The federal Attorney General has announced plans to review who provides legal advice to the government, at the best price, as part of a major review of legal services and the courts.
“I will look closely and critically, as other Attorneys have, to see if our own Government legal services are set up properly, and appropriately to get the best advice at the best price,” Attorney General Nicola Roxon said on Saturday.
Her comments came after the Government received the Skehill Review, which was commissioned to investigate the operations of small and medium sized agencies in the Attorney-General’s portfolio.
The Attorney said the review offers her the opportunity to see what improvements can or should be made to legal services and courts nationally.
Roxon said she intends to look at the creation of a Military Court, as well as legislation on procedural matters such as suppression orders, vexatious proceedings, and strengthening the Federal Court’s powers to deal with discovery.
The Attorney said she will look at introducing legislation to “provide a clear, accountable and effective system for handling complaints about federal judicial officers”.
Also, 20 years on from Mabo, the Attorney General said she would look critically at what next steps need to be taken to speed up the resolution of native title matters before the courts.
She said she expects consideration of the Skehill report to resolve, “once and for all, and quickly, the clear future and remit of the Federal Court, Family Court, and Federal Magistrates Court, giving all the certainty and clarity of purpose they need”.
Roxon said Australia’s federal courts and legal services are not always satisfying consumer.
“I want a justice system in this country that is geared as much to the one-off litigant seeking redress, as it is for our largest corporate players who might see the courts just as part of doing business,” she said.

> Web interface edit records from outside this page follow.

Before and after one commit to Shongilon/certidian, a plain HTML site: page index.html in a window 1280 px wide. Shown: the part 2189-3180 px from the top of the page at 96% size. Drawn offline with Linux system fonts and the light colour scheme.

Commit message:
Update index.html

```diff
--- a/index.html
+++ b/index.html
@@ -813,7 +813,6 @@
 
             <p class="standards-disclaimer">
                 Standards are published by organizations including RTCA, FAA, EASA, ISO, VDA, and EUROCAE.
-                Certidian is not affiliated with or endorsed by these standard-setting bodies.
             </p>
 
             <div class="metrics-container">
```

She argued that this has become increasingly difficult as lawyers become more specialised.
“How a small business finds the right lawyer in a tenancy or copyright matter, let alone the fact that legal aid is now less often a component of every lawyers’ work and more often specialised in by fewer and fewer lawyers is part of this challenge,” she said.

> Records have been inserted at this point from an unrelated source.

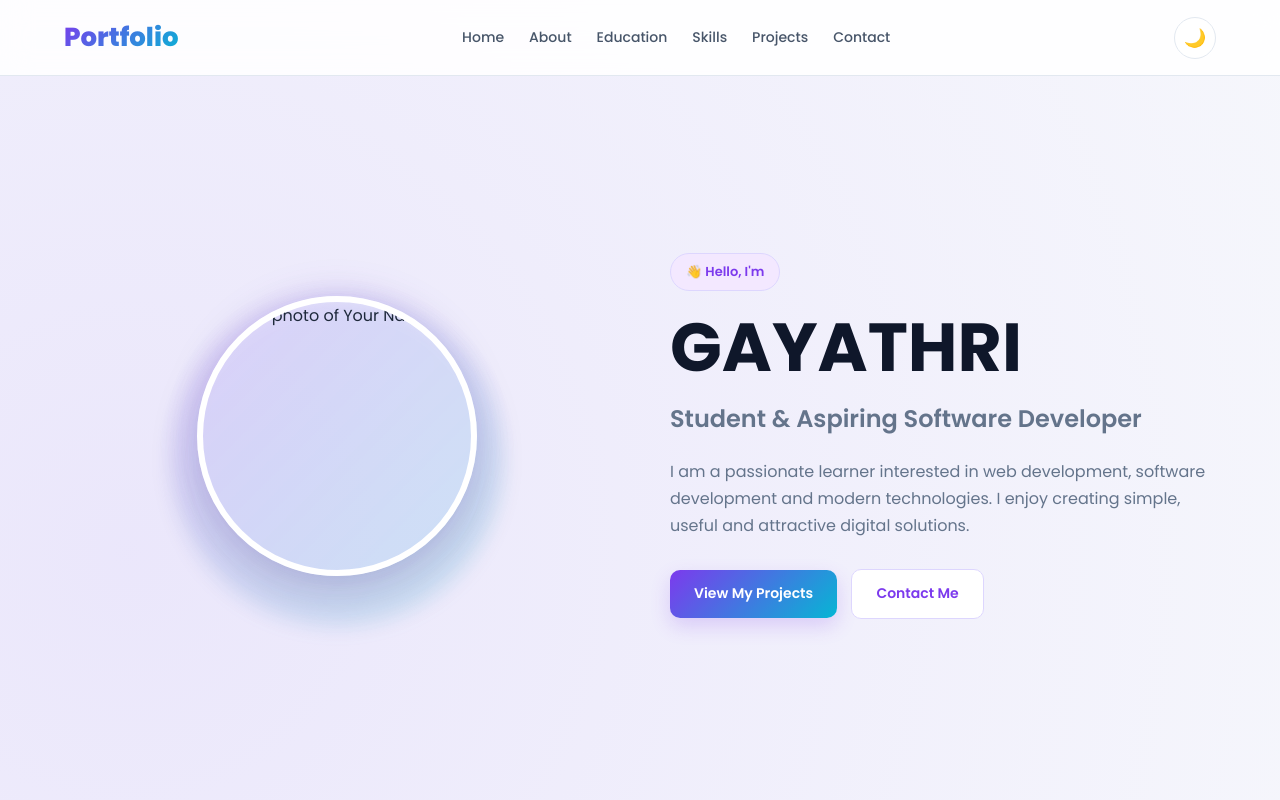
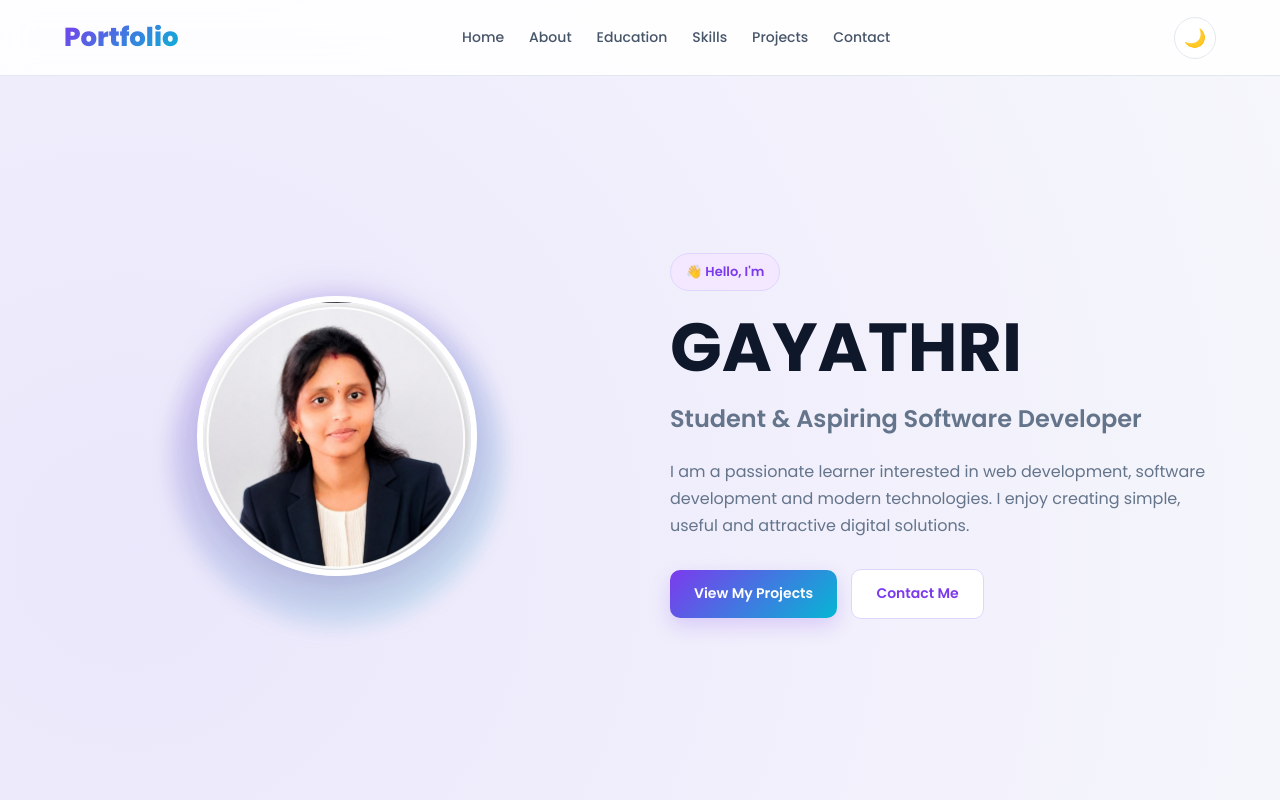
Before and after one commit to Gayathri1980/portfolio, a plain HTML site: page index.html in a window 1280 px wide. Shown: the top 800 px of the page. Drawn offline with Linux system fonts and the light colour scheme.

Commit message:
Update index.html

```diff
--- a/index.html
+++ b/index.html
@@ -79,7 +79,7 @@
             <div class="hero-image">
 
                 <img
-                    src="images/profile.jpeg.jpeg"
+                    src="photo.jpg"
                     alt="Profile photo of Your Name">
 
             </div>
```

“Of course, this is partly why my predecessor successfully argued for a big injection of funds, with our Government now investing over $1.3 billion in legal assistance programs over a four year period until June 2014.”
The Attorney has not given any more detail on the review of who provides legal advice to the Government.